L:  9 5/8″  W:  2 3/4″
$85

 

period carvings; arches/arcading: what-have-you

That carving pattern I worked on the other day https://pfollansbee.wordpress.com/2018/02/19/carved-arcading/ is very common, except in my work & my photo files! I have rarely used it, but that will change; I’m planning to take a whack at a few versions of it. Here’s what mine was generally based on, a walnut box, made c. 1600-1610. London? This is the drawer front to the box…I’d say maybe 4″ high. Look how much detail is crammed into a small space.

arcading

This one was sent to me by a reader of the blog – I know, because I’ve never been to Suffolk. Simple version, cut very well.

Suffolk arcading

A few years back I had 2 workshops in England. Jon Bayes attended one, and this is his version of that carving in progress. https://www.riversjoinery.co.uk/workshop

 

Jon Bayes’ arcading

Here’s a row of it, over some nice spindles in a church in Great Durnford, Wiltshire.

Great Durnford, Wiltshire

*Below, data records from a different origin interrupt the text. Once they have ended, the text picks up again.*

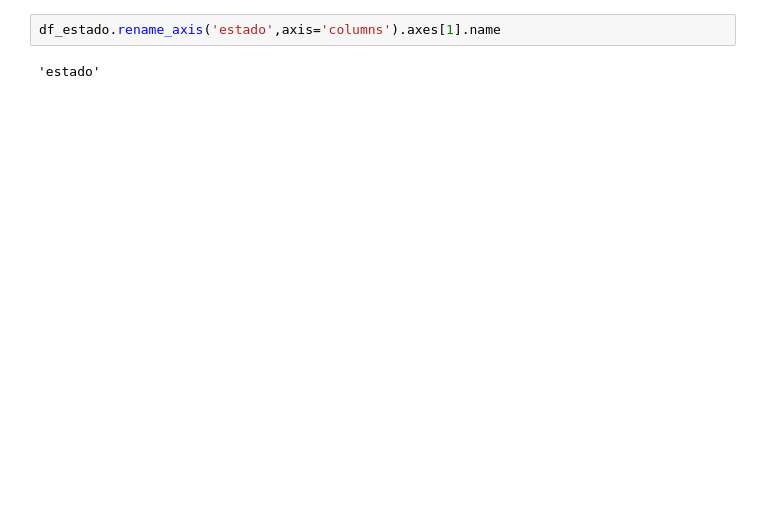
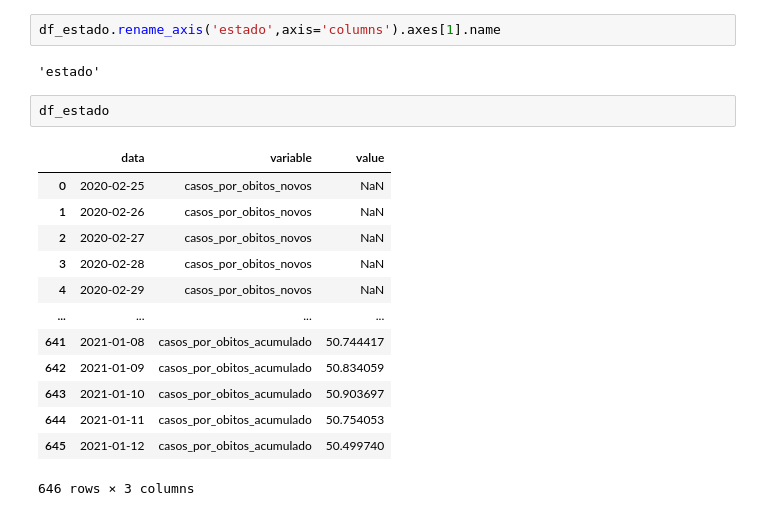
Before and after one commit to fontanads/bootcamp_dsa_2021, a Jupyter notebook: src/notebooks/analise_covid.ipynb, the cells around one changed output. Cells and saved outputs as stored; diff of their text form; blank space fills up the shorter version.

```diff
--- a/src/notebooks/analise_covid.ipynb
+++ b/src/notebooks/analise_covid.ipynb
@@ -145,3 +145,19 @@ df_estado.set_index('data').loc['2020-10':'2021-01']
 df_estado.rename_axis('estado',axis='columns').axes[1].name
 # %% [output]
 'estado'
+# %%
+df_estado
+# %% [output]
+|  | data | variable | value |
+| 0 | 2020-02-25 | casos_por_obitos_novos | NaN |
+| 1 | 2020-02-26 | casos_por_obitos_novos | NaN |
+| 2 | 2020-02-27 | casos_por_obitos_novos | NaN |
+| 3 | 2020-02-28 | casos_por_obitos_novos | NaN |
+| 4 | 2020-02-29 | casos_por_obitos_novos | NaN |
+| ... | ... | ... | ... |
+| 641 | 2021-01-08 | casos_por_obitos_acumulado | 50.744417 |
+| 642 | 2021-01-09 | casos_por_obitos_acumulado | 50.834059 |
+| 643 | 2021-01-10 | casos_por_obitos_acumulado | 50.903697 |
+| 644 | 2021-01-11 | casos_por_obitos_acumulado | 50.754053 |
+| 645 | 2021-01-12 | casos_por_obitos_acumulado | 50.499740 |
+646 rows × 3 columns
```
Also changed, not shown: parts of 3 cells of this notebook, 2 other files.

A wainscot chair now in the Merchant’s House in Marlborough, Wiltshire. Even has the pattern upside-down.

wainscot chair Merchant’s House

One for the dish-people. V&A in London:

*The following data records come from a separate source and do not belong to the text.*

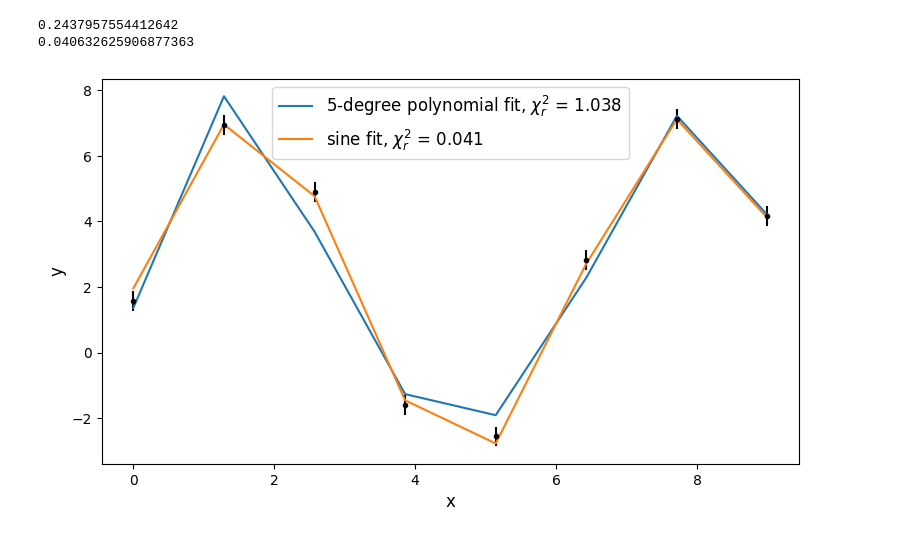
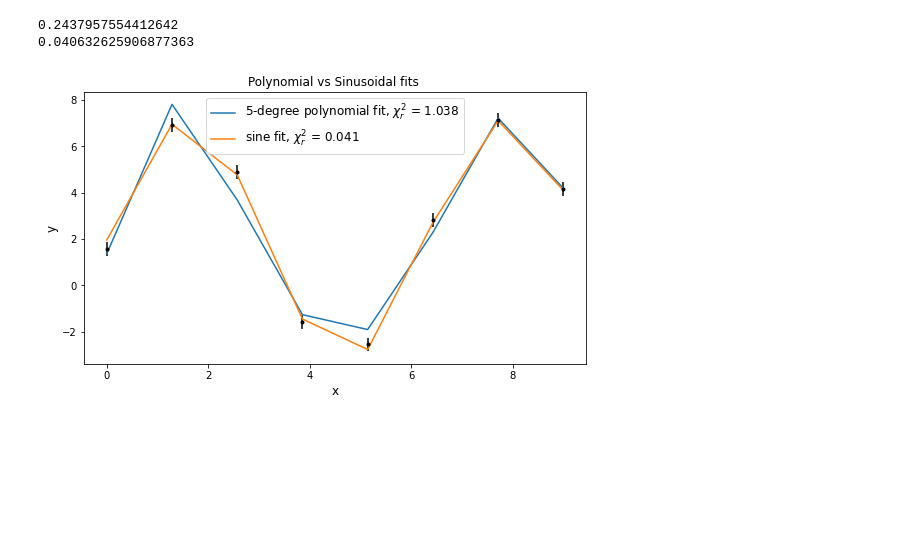
Before and after one commit to SushiSuperposition/ProfHurst_PHYS240_Sp23, a Jupyter notebook: Pruitt/HW7Pruitt.ipynb, the cells around one changed output. Cells and saved outputs as stored; diff of their text form; code cells hidden in the pictures; blank space fills up the shorter version.

```diff
--- a/Pruitt/HW7Pruitt.ipynb
+++ b/Pruitt/HW7Pruitt.ipynb
@@ -103,11 +86,12 @@ print(sineResult.redchi)
 # %%
 plt.figure(figsize = (9, 5))
 plt.errorbar(x, y, yerr = dy, fmt = 'k.')
 plt.plot(x, polyResult.best_fit, label = f'{len(c)}-degree polynomial fit, $\chi^2_r$ = {polyResult.redchi:.3f}')
 plt.plot(x, sineResult.best_fit, label = f'sine fit, $\chi^2_r$ = {sineResult.redchi:.3f}')
 plt.legend(loc = 'best', fontsize = 12)
+plt.title('Polynomial vs Sinusoidal fits ')
 plt.xlabel('x', fontsize = 12)
 plt.ylabel('y', fontsize = 12)
 plt.show()
 # %% [output]
-[figure, old version]
+[figure, new version]
```
Also changed, not shown: parts of 6 cells of this notebook.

It’s as old as the hills. But so are all the other patterns I know…here it is from Sebastiano Serlio’s 16th century book on architecture:

Same book, different section. This time a fireplace/hearth:

I’ve seen it on boxes quite often, or the top rail of a chest. Here’s one more from a book called “A Discourse on Boxes of the 16th, 17th & 18th Centuries” by Andrew Coneybeare. Nice detail shots of carving in that book. Published in 1992 by Rosca Publications, Worcestershire. Like the first one, look at all the detail jammed into a tiny space. The other versions seem blank…

I remember learning its name as “nulling” but I see no reference to that anywhere. Harris’ Illustrated Dictionary of Historic Architecture had a definition of nulling with no illustration. Said it was part of a molding. Coneybeare cited just above calls it “fluting.” Makes some sense. I’ve called it “arcading” but my kids thought I was talking about the crazy places with video games and noisy rides. So now I don’t talk about it.